Our correspondent said Islamabad was under pressure to end the military operation from Pakistan’s Muttahida Majlis-e-Amal (MMA) Islamic Alliance that rules the NWFP and Afghan tribesmen.

“Any uprising against operations jointly sponsored by the Americans could spread to the entire tribal belt which will weaken the country’s stability to defend its eastern border with India,” said a leader of MMA, Hafiz Hussain Ahmad.

Clashes

Clashes erupted for a third day between Afghan tribesmen and Pakistani troops near the border as the US-backed Pakistanis continued a crackdown on what they said was an influx of suspected al-Qaeda and Taliban members.

There were exchanges of fire northwest of the eastern Afghan city of Jalalabad and the Mohmand area near the Afghan-Pakistan border on Tuesday, our correspondent said.

Pakistani military officials said a soldier was killed and another   injured in the fighting.

Afghan government forces said they had secured almost all passes to block entry of anyone trying to leave Afghanistan.

Last weekend US forces in Afghanistan launched “Operation Unified Resolve” aimed at stopping suspected fighters from crossing into Pakistan. 

About 2,000 Pakistani troops and tribal militias were mobilised at the Mohmand border, while around 500 US and Afghan troops were on the Afghan side to block routes which they say are used by fighters to launch attacks.

Afghan tribesmen accused Pakistan’s forces of trying to capture the town of Khousa Khalil near the border.
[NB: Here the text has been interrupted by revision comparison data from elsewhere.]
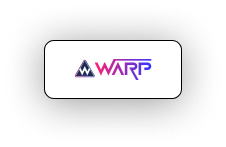
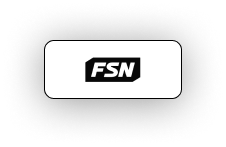
update(fsn,rieser)

Changed region(s): [[0.3097, 0.381, 0.6814, 0.5714]]

diff --git a/src/Data/PartnersData.ts b/src/Data/PartnersData.ts
@@ -103,6 +103,12 @@ export const AllPartners = [
     kr: "블록체인 개발팀",
   },
   {
+    img: "/image/partners/development-pic11.png",
+    kr: "블록체인 개발팀",
+    name: "Rieser Stern",
+    position: "Blockchain Developer",
+  },
+  {
     img: "/image/partners/business-pic04.png",
     name: "Jihoon Jeong",
     kr: "최고 전략 책임자",
@@ -183,4 +189,5 @@ export const AllPartners = [
     kr: "기술 사업화 고문",
     position: "Advisor",
   },
+  
 ];

diff --git a/src/component/Home/Sale.tsx b/src/component/Home/Sale.tsx
@@ -29,8 +29,9 @@ const Sale: React.FC = () => {
   return (
     <SaleLayout>
       <SaleContainer>
-        <h1>THE FISRT NFT SALE 2022.09</h1>
-        <span>META-AXEL'S FIRST COLLECTION : 10,000 NFTS</span>
+        <h1>GRAND OPENING OF THE BURNT PINK SQUAD 2022. 10</h1>
+        <span>Burnt Pink Squad Origin : 3,000 NFTs
+</span>
       </SaleContainer>
       <SaleSlideLayout>
         <SlideLayout>

diff --git a/src/Data/CompanyData.ts b/src/Data/CompanyData.ts
@@ -18,6 +18,9 @@ export const Companies = [
     img: "/image/company/fame_mark.png",
   },
   {
+    img: "/image/company/fsn_mark.png",
+  },
+  {
     img: "/image/company/seven_mark.png",
   },
   {
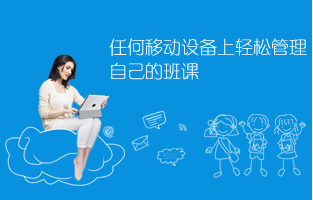
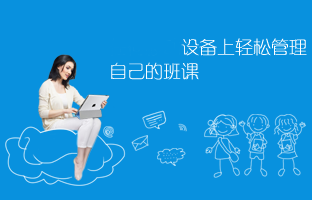
Fix the bug and then change the layout in the 1024x768 in the next version

Changed region(s): [[0.345, 0.18, 0.5751, 0.33]]

diff --git a/src/main/resources/templates/Index.html b/src/main/resources/templates/Index.html
@@ -71,7 +71,7 @@
 					<div class="row">
 						<div class="col-md-4 col-xs-4 col-sm-4">
 							<img th:src="@{/image/index_intro_1.png}" class="img-responsive img-thumbnail introImg">
-							<p class="intro">任何移动设备或 PC 上，您都可以轻松管理自己的班课，管理学生、发送通知、分享资源、布置批改作业、组织讨论答疑、开展教学互动。</p>
+							<p class="intro">您都可以轻松管理自己的班课，管理学生、发送通知、分享资源、布置批改作业、组织讨论答疑、开展教学互动。</p>
 						</div>
 						<div class="col-md-4 col-xs-4 col-sm-4">
 							<img th:src="@{/image/index_intro_2.png}" class="img-responsive img-thumbnail introImg">
@@ -79,24 +79,24 @@
 						</div>
 						<div class="col-md-4 col-xs-4 col-sm-4">
 							<img th:src="@{/image/index_intro_3.png}" class="img-responsive img-thumbnail introImg">
-							<p class="intro">您发布的所有课程信息、学习要求、课件、微视频等学习资源都可以即时传递到学生的移动设备上，从而让学生的移动设备从此变成学习工具，不再只是社交、游戏…</p>
+							<p class="intro">您发布的所有课程信息、学习要求、课件、微视频等学习资源都可以即时传递到学生设备上，从而让学生设备从此变成学习工具，不再只是社交、游戏…</p>
 						</div>
 					</div>
 					</div>
 					<div class="row" style="margin-top: 10px;">
 						<div class="col-md-6 col-xs-6 col-sm-6">
 							<img th:src="@{/image/index_intro_4.png}" class="img-responsive img-thumbnail introImg">
-							<p class="intro">配套蓝墨移动交互式数字教材,可以实现对每位学生学习进度跟踪和学习成效评价，学期末教师可以得到每位学生的数字教材学习评估报告。</p>
+							<p class="intro">配套交互式数字教材,可以实现对每位学生学习进度跟踪和学习成效评价，学期末教师可以得到每位学生的数字教材学习评估报告。</p>
 						</div>
 						<div class="col-md-6 col-xs-6 col-sm-6">
 							<img th:src="@{/image/index_intro_5.png}" class="img-responsive img-thumbnail introImg">
-							<p class="intro">面向移动体验的体验设计，iPhone、iPad、Android 手机和平板电脑都有专属应用，兼有 PC 版。对教师和学生全部免费。</p>
+							<p class="intro">对教师和学生全部免费。</p>
 						</div>
 					</div>
 					<div class="row" style="margin-top: 20px;" id="how_to_use">
 						<div class="col-md-6 col-xs-6 col-sm-6">
 							<h3>如何使用</h3>
-							<p>老师，同学们，我们已经跨入移动互联时代，智能手机、平板电脑、笔记本电脑已经在我们身边普及，我们还需要固定在 PC 前教与学吗？我们还用苦恼教室没有开展课堂互动反馈的设施吗？我们是否想实现即时的沟通分享，但又不愿受到非教学的干扰呢？我们是否想让我们的教、学更轻松、自由、有趣呢？蓝墨云班课，专门为移动环境下的教、学而设计。拿出您的手机，下载安装蓝墨云班课 App，开启您的全新移动教学体验吧！</p>
+							<p>老师，同学们，我们已经跨入互联网时代，电脑已经在我们身边普及。我们还用苦恼教室没有开展课堂互动反馈的设施吗？我们是否想实现即时的沟通分享，但又不愿受到非教学的干扰呢？我们是否想让我们的教、学更轻松、自由、有趣呢？智能班课，专门为PC环境下的教、学而设计。打开PC，开启您的全新教学体验吧！</p>
 						</div>
 						<div class="col-md-6 col-xs-6 col-sm-6">
 							<video width="320" height="240" controls="controls" th:src="@{/intro.mp4}"></video>
@@ -106,7 +106,7 @@
 						<div class="col-md-6 col-xs-6 col-sm-6" id="school_server">
 							<img th:src="@{/image/index_server_1.png}" class="img-responsive img-thumbnail">
 							<h3><img th:src="@{/image/index_server_3.png}"></h3>
-							<p>为学校提供移动学习中心定制服务和教学大数据分析服务。</p>
+							<p>为学校提供学习中心定制服务。</p>
 						</div>
 						<div class="col-md-6 col-xs-6 col-sm-6" id="user_report">
 							<img th:src="@{/image/index_server_2.png}" class="img-responsive img-thumbnail">

diff --git a/src/main/resources/templates/Courseware.html b/src/main/resources/templates/Courseware.html
@@ -76,8 +76,9 @@
                 $(rowIds).each(function (index,id){
                     var data = $("#course_ware_list").jqGrid("getRowData", id);
                     var courseWareId=data.courseWareId;
-                    window.location.href="/SmartOnlineCourse/course_ware_download/"+courseWareId;
-                    console.log("1");
+                    var url="/SmartOnlineCourse/course_ware_download/"+courseWareId;
+                    /*window.location.href="/SmartOnlineCourse/course_ware_download/"+courseWareId;*/
+                    window.open(url);
                 });
             }
         }

diff --git a/src/main/java/spark/smartonlinecourse/schedule/ScheduleService.java b/src/main/java/spark/smartonlinecourse/schedule/ScheduleService.java
@@ -16,7 +16,29 @@ public class ScheduleService {
 
     @Autowired
     private Scheduler scheduler;
+    /*
+     *    六个或七个单元
+     * 秒 分 时 月中天 月份 月中星期几 (年)
+     * 秒，分，时，天
+     * 字段 允许值 允许的特殊字符
+        秒 0-59 , - * /
+        分 0-59 , - * /
+        小时 0-23 , - * /
+        日期 1-31 , - * ? / L W C
+        月份 1-12 或者 JAN-DEC , - * /
+        星期 1-7 或者 SUN-SAT , - * ? / L C #
+        年（可选） 留空, 1970-2099 , - * /
 
+     * 符号说明
+        星号：表示任意时刻
+        问号：只能在日或周字段上使用，简单的理解就是日期和星期是有冲突的，指定其中一个的话，另外一个是没办法指定的，比如每个月12号和每个星期二，这两个是"互斥"的，不能用日期和周来指定所有“每个是星期二的12号”这个时间。
+        减号：范围，如 1-5秒
+        逗号：列表，如 1,5,10 秒
+        斜杠：等步长序列，如3/13秒 表示 3,16,29,42,55,3,16...
+        L：仅在日和周上支持，表示允许的最后一个值，注意不要让范围和列表与L连用
+        W：工作日
+        井号：为给定月份指定具体的工作日实例。把“MON#2”放在周内日期字段中，表示把任务安排在当月的第二个星期一。
+     */
     public void homeworkMessageSchedule() throws Exception{
         JobDetail jobDetail=JobBuilder.newJob(HomeworkMessageSchedule.class).build();
         CronScheduleBuilder scheduleBuilder= CronScheduleBuilder.cronSchedule("0 0 1 * * ?")

diff --git a/src/test/java/spark/smartonlinecourse/dao/CourseMapperTest.java b/src/test/java/spark/smartonlinecourse/dao/CourseMapperTest.java
@@ -39,6 +39,7 @@ public class CourseMapperTest {
     @Autowired
     private ChooseCourseMapper chooseCourseMapper;
 
+    @Ignore
     @Test
     public void courseTest(){
         Integer avgScoreInt=chooseCourseMapper.selectAvgScore(1);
They said the forces had seized the Anarki Candow area, which had been under Afghan control.

Taliban resistance council

The Taliban leader's whereabouts
are unknown

Meanwhile, Taliban leader Mullah Omar has named a 10-man council to organise resistance attacks against foreign troops in Afghanistan, according to a Pakistani news report on Tuesday.

A Taliban spokesman said Mullah Omar announced the formation of the body in an audio tape sent from his hiding place, according to The News newspaper.

In the tape, Mullah Omar called on the Taliban to drive out US and other foreign troops and what he described as "the puppet government" of US-backed President Hamid Karzai.

Washington does not know the whereabouts of Mullah Omar, despite more than a year and a half of operations across Afghanistan.

The paper said the council included former Taliban Defence Minister Obaid Allah and military commanders like Mullah Dad Allah and Akhtar Mohammad Usami.

Officials of the Taliban, driven from power by US-led forces in 2001, could not be reached for comment.

There are about 11,500 foreign troops under US command who say they are searching for alleged remnants of the Taliban in Afghanistan.